* [Records for the task]
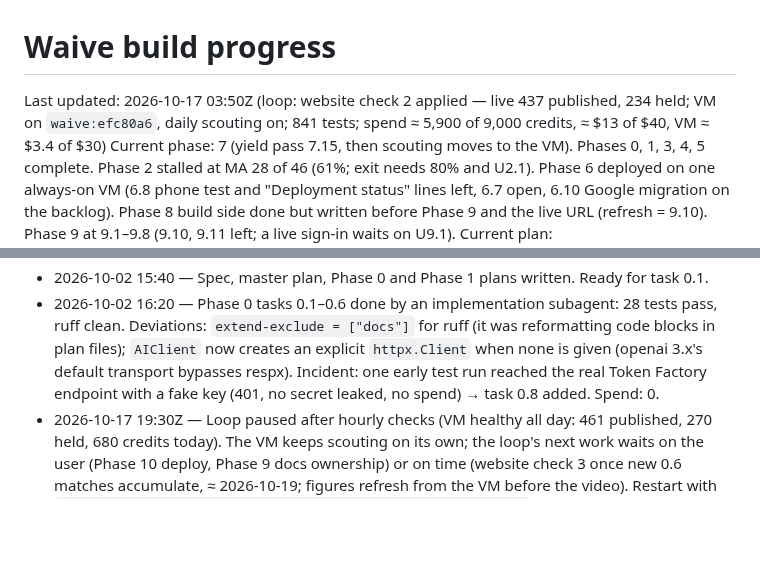
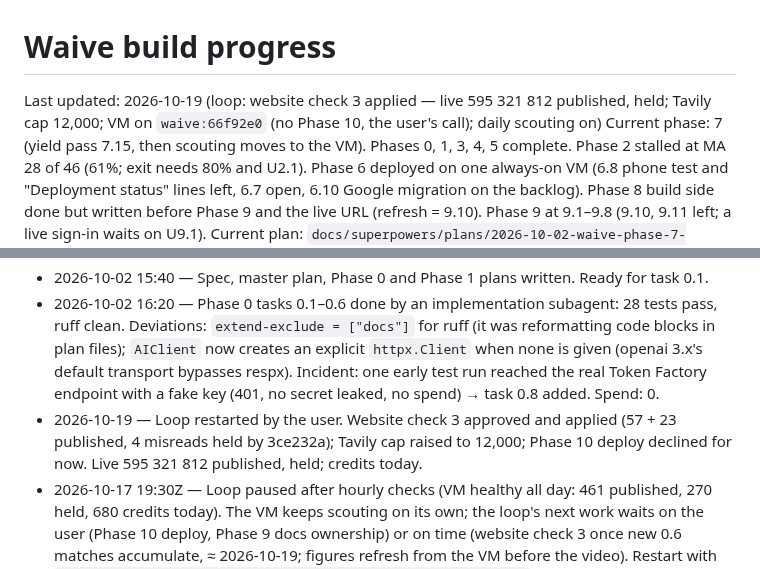
Before and after one commit to Fluffy-SHIBAINU/waive, a Markdown page: docs/PROGRESS.md, 2 parts joined by grey strips. GitHub-like rendering; blank space fills up the shorter version.

Commit message:
docs: website check 3 applied — 80 more published; Tavily cap 12,000; VM on 66f92e0 without Phase 10

```diff
--- a/docs/PROGRESS.md
+++ b/docs/PROGRESS.md
@@ -1,6 +1,6 @@
 # Waive build progress
 
-Last updated: 2026-10-17 03:50Z (loop: website check 2 applied — live 437 published, 234 held; VM on `waive:efc80a6`, daily scouting on; 841 tests; spend ≈ 5,900 of 9,000 credits, ≈ $13 of $40, VM ≈ $3.4 of $30)
+Last updated: 2026-10-19 (loop: website check 3 applied — live 595 321 812 published,  held; Tavily cap 12,000; VM on `waive:66f92e0` (no Phase 10, the user's call); daily scouting on)
 Current phase: 7 (yield pass 7.15, then scouting moves to the VM). Phases 0, 1, 3, 4, 5 complete. Phase 2 stalled at MA 28 of 46 (61%; exit needs 80% and U2.1). Phase 6 deployed on one always-on VM (6.8 phone test and "Deployment status" lines left, 6.7 open, 6.10 Google migration on the backlog). Phase 8 build side done but written before Phase 9 and the live URL (refresh = 9.10). Phase 9 at 9.1–9.8 (9.10, 9.11 left; a live sign-in waits on U9.1).
 Current plan: `docs/superpowers/plans/2026-10-02-waive-phase-7-scale.md` (Phase 7), then `docs/superpowers/plans/2026-10-11-waive-phase-9-single-link-accounts.md` (9.10, 9.11)
 Next task: the VM scouts the nine states on its own now (1,000 credits a day, every 15 minutes; ≈ 400 hospitals without a sheet ≈ 4 days; credits left ≈ 3,700 under the 9,000 cap). **The VM's PostgreSQL is the atlas master from 2026-10-16 19:40Z: never run `waive db copy --replace` from the Mac again** (it would overwrite the VM's new sheets); exports and reports come from the VM through the SSH tunnel. Loop work: website checks of the new 0.6 matches every couple of days (the user's OK, as in 7.13/7.15c); 7.16 Kaiser's region-specific policies; 9.11 flow polish and 9.10 documents/demo script/Devpost/gallery for the live URL (coordinate with the side session that built 9.12); the "Deployment status" lines after the user's phone test (6.8). Cost: warn the user at $25 (≈ 2026-10-30 08:00Z); decision 6.11 (VM cap vs judging) is the user's. User gates open: U8.2 video, U8.3 submit (target 2026-10-28, deadline 2026-10-30 10:00 PT), U8.5b, U2.1, U9.1, U0.6 (optional). Restart with `/loop Continue the Waive build. Follow docs/LOOP.md exactly.`
@@ -260,6 +261,7 @@ Plan: `docs/superpowers/plans/2026-10-11-waive-phase-9-single-link-accounts.md`.
 - 2026-10-16 04:30Z — Task 9.12 (bill triage + QMB/Medicaid check) built in a side session from the 2026-10-16 customer research (`docs/research/2026-10-16-customers-pain-points-and-roadmap.md`, still untracked in the main checkout): design approved in chat, tests first (32 new; 783 pass), ruff clean. Two new result pages and two new packet letters; nothing committed, awaiting the user. No spend (the paid `waive eval bills` run on the regenerated 30-bill corpus is the user's call, ≈ $0.10).
 - 2026-10-02 15:40 — Spec, master plan, Phase 0 and Phase 1 plans written. Ready for task 0.1.
 - 2026-10-02 16:20 — Phase 0 tasks 0.1–0.6 done by an implementation subagent: 28 tests pass, ruff clean. Deviations: `extend-exclude = ["docs"]` for ruff (it was reformatting code blocks in plan files); `AIClient` now creates an explicit `httpx.Client` when none is given (openai 3.x's default transport bypasses respx). Incident: one early test run reached the real Token Factory endpoint with a fake key (401, no secret leaked, no spend) → task 0.8 added. Spend: 0.
+- 2026-10-19 — Loop restarted by the user. Website check 3 approved and applied (57 + 23 published, 4 misreads held by 3ce232a); Tavily cap raised to 12,000; Phase 10 deploy declined for now. Live 595 321 812 published,  held;  credits today.
 - 2026-10-17 19:30Z — Loop paused after hourly checks (VM healthy all day: 461 published, 270 held, 680 credits today). The VM keeps scouting on its own; the loop's next work waits on the user (Phase 10 deploy, Phase 9 docs ownership) or on time (website check 3 once new 0.6 matches accumulate, ≈ 2026-10-19; figures refresh from the VM before the video). Restart with `/loop Continue the Waive build. Follow docs/LOOP.md exactly.`
 - 2026-10-17 06:30Z — Loop: main synced (fast-forward to be87963: side session's Phase 10 hospital ledger #5, a grants draft #6, Dependabot #2/#3); full suite and CI green. The VM stays on `waive:efc80a6`: deploying Phase 10 (new tables, ledger pages, data loads to run on the VM) is the user's call. VM scouting healthy: 442 published, 237 held, 325 credits today.
 - 2026-10-17 03:50Z — Loop: website check 2 approved and applied on the VM (29 confirmed → 20 published; 32 wrong, 24 set by hand, all re-scouted → 12 published); Doctors Hospital's split inpatient/outpatient limit caught by eye, efc80a6 rule + recheck held it. Live 437 published, 234 held.
```
Also changed, not shown: other parts of docs/PROGRESS.md (+1 -0 lines).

* [Your task] For the word "plans", return every line of the records that holds it.

* [Answer section]
 Current plan: `docs/superpowers/plans/2026-10-02-waive-phase-7-scale.md` (Phase 7), then `docs/superpowers/plans/2026-10-11-waive-phase-9-single-link-accounts.md` (9.10, 9.11)
@@ -260,6 +261,7 @@ Plan: `docs/superpowers/plans/2026-10-11-waive-phase-9-single-link-accounts.md`.
 - 2026-10-02 15:40 — Spec, master plan, Phase 0 and Phase 1 plans written. Ready for task 0.1.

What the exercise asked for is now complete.